The Globe and Mail

Lightning on the green: How Stouffville’s clubs warned golfers to take cover

Investigators assess the damage to homes and property in Angus, Ont., on June 18, 2014. Ontario’s day of wild weather included a lightning strike that sent four golfers in Stouffville, Ont., to the hospital.


The four men had planned for a day of golf in Stouffville, Ont., on Tuesday. Instead, they were taken to hospital after being struck by lightning, with one 60-year-old Richmond Hill man in critical condition.

Staff at Bethesda Grange Golf Course blew horns a few minutes before the lightning strike, prompting golfers to take cover at the clubhouse. Soon afterward, they found out that at least three men were injured at the 18th hole of the golf course.

"I think our people did everything they were supposed to do, and it was an unfortunate and rare circumstance," said Brent Miller, golf operations director of ClubLink, the parent company of the golf course. "Our biggest concern is the health of the gentlemen who were out there playing golf, that they're okay."

Story continues below advertisement

Mr. Miller said the four men who were injured, aged 51, 53, 56 and 60, were not members of the golf club and that he did not know more details. Two men were from Toronto and the two others were from Richmond Hill and Thornhill, according to York Regional Police.

Although witnesses did not know the men personally, several went back outside to offer help. An ICU nurse who happened to be golfing at the course revived one man who was not breathing and did not have a pulse.

Stouffville is home to nine golf clubs, attracting locals and golfers from the Toronto area. One of them is Granite Golf Club, where sirens went off at 11:30 a.m. according to James Clark, a senior associate.

The private golf club has an automatic detection system that sounds when lightning is detected within a 20-kilometre radius, according to the club's CEO, Walter Cheung.

"The safety of our members and our guests is our No. 1 priority," he said. "We actually added more sirens last year because we were concerned that perhaps there were parts of our golf course where members were not able to hear the sirens clearly."

At Timber Creek Golf, a miniature golf centre, the procedure is to inform customers at the counter when threatening weather is imminent, while keeping a watch on weather radars. On Tuesday, kids from two schools at Timber Creek Golf were told to go inside before the lightning struck.

"Long before the weather reached us, I asked them to get their belongings and head indoors," said Lois Reesor, manager of Timber Creek Golf. "We're high up, so we have pretty good view of what's coming."

Story continues below advertisement

"After yesterday, I do believe we will probably be getting a horn similar to a golf course," she said.

Report an error Licensing Options

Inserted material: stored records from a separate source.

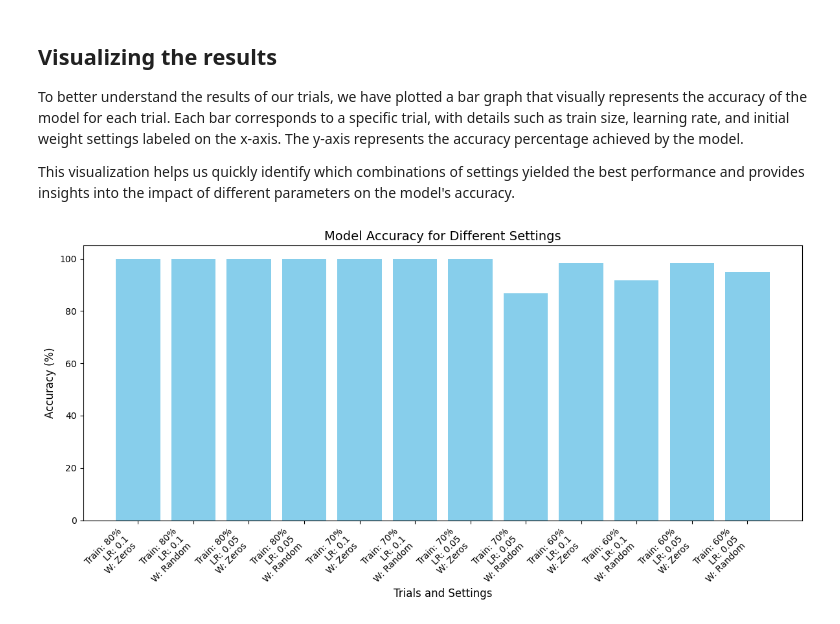
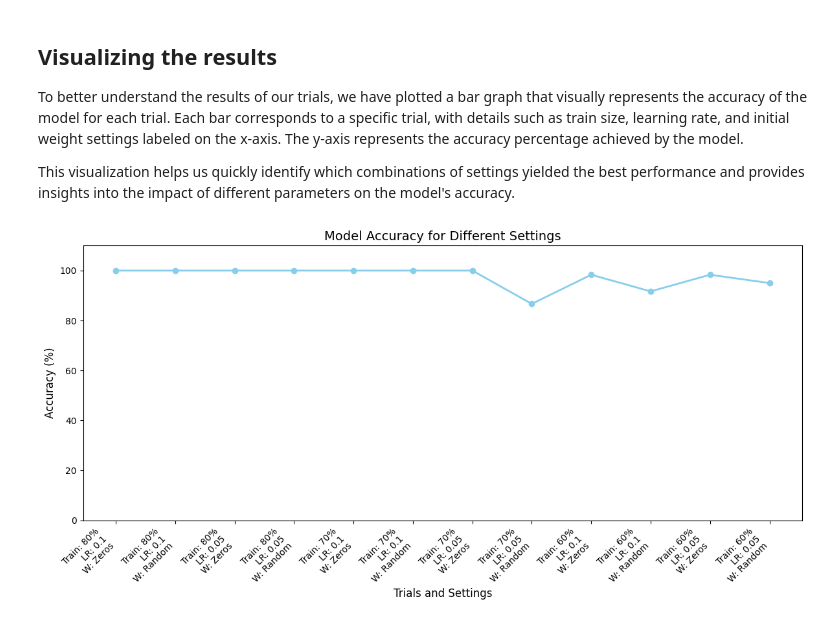
Before and after one commit to Sam-Gunawan/health-detection-iris, a Jupyter notebook: model.ipynb, the cells around one changed output. Saved outputs shown, nothing was run; the diff lists cells and outputs as text; code cells hidden in the pictures.

Commit message:
converted the bar graph to line graph, feels more fitting

```diff
--- a/model.ipynb
+++ b/model.ipynb
@@ -216,18 +216,19 @@ This visualization helps us quickly identify which combinations of settings yiel
 # %%
 # Prepare data for the graph
 x_labels = [
     f"Train: {int(train_sizes[i//4] * 100)}%\nLR: {all_learning_rates[(i//2) % 2]}\nW: {'Zeros' if weights_all_zeros[i % 2] else 'Random'}"
     for i in range(len(accuracies))
 ]
 
 # Plot the graph
 plt.figure(figsize=(12, 6))
-plt.bar(x_labels, accuracies, color='skyblue')
+plt.plot(x_labels, accuracies, marker='o', linewidth=2, color='skyblue')
 plt.xticks(rotation=45, ha='right', fontsize=10)
 plt.xlabel("Trials and Settings", fontsize=12)
 plt.ylabel("Accuracy (%)", fontsize=12)
+plt.ylim(0, 110)
 plt.title("Model Accuracy for Different Settings", fontsize=14)
 plt.tight_layout()
 plt.show()
 # %% [output]
-[figure, old version]
+[figure, new version]
```
Also changed, not shown: 1 other file.
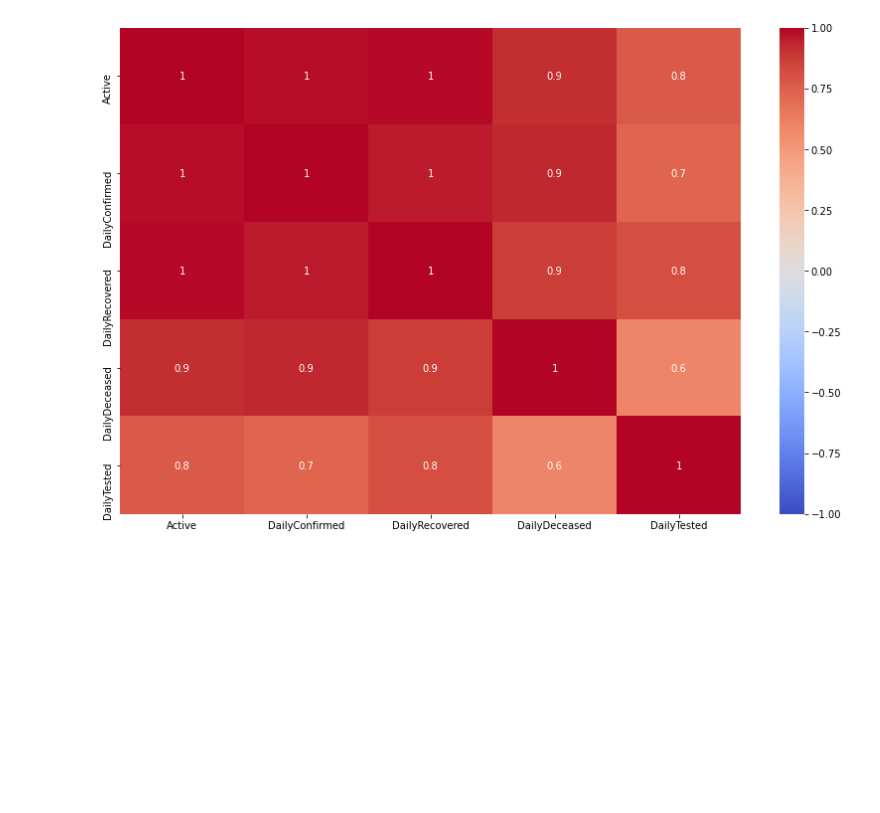
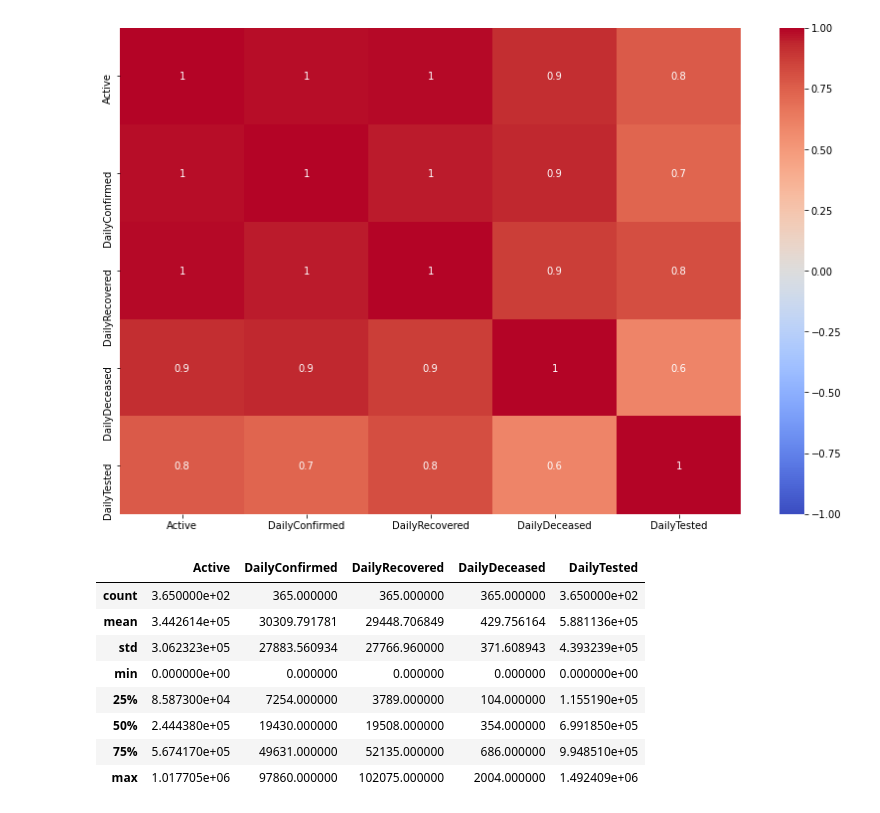
Before and after one commit to enumulak/EK_ML, a Jupyter notebook: Projects/Covid19_India/Notebooks/Covid_IndiaAnalysis2021_v1.0.ipynb, the cells around one changed output. Drawn from its saved outputs; the diff is of its cells as text; code cells hidden in the pictures; blank space fills up the shorter version.

```diff
--- a/Projects/Covid19_India/Notebooks/Covid_IndiaAnalysis2021_v1.0.ipynb
+++ b/Projects/Covid19_India/Notebooks/Covid_IndiaAnalysis2021_v1.0.ipynb
@@ -704,3 +704,15 @@ sns.heatmap(corr_df.corr(), annot=True, fmt='.1g', vmin=-1, vmax=1, center=0, cm
            linewidths=0, linecolor='white', ax=ax);
 # %% [output]
 [figure]
+# %%
+corr_df.describe()
+# %% [output]
+|  | Active | DailyConfirmed | DailyRecovered | DailyDeceased | DailyTested |
+| count | 3.650000e+02 | 365.000000 | 365.000000 | 365.000000 | 3.650000e+02 |
+| mean | 3.442614e+05 | 30309.791781 | 29448.706849 | 429.756164 | 5.881136e+05 |
+| std | 3.062323e+05 | 27883.560934 | 27766.960000 | 371.608943 | 4.393239e+05 |
+| min | 0.000000e+00 | 0.000000 | 0.000000 | 0.000000 | 0.000000e+00 |
+| 25% | 8.587300e+04 | 7254.000000 | 3789.000000 | 104.000000 | 1.155190e+05 |
+| 50% | 2.444380e+05 | 19430.000000 | 19508.000000 | 354.000000 | 6.991850e+05 |
+| 75% | 5.674170e+05 | 49631.000000 | 52135.000000 | 686.000000 | 9.948510e+05 |
+| max | 1.017705e+06 | 97860.000000 | 102075.000000 | 2004.000000 | 1.492409e+06 |
```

The Globe invites you to share your views. Please stay on topic and be respectful to everyone. For more information on our commenting policies and how our community-based moderation works, please read our Community Guidelines and our Terms and Conditions.

We’ve made some technical updates to our commenting software. If you are experiencing any issues posting comments, simply log out and log back in.

Discussion loading… ✨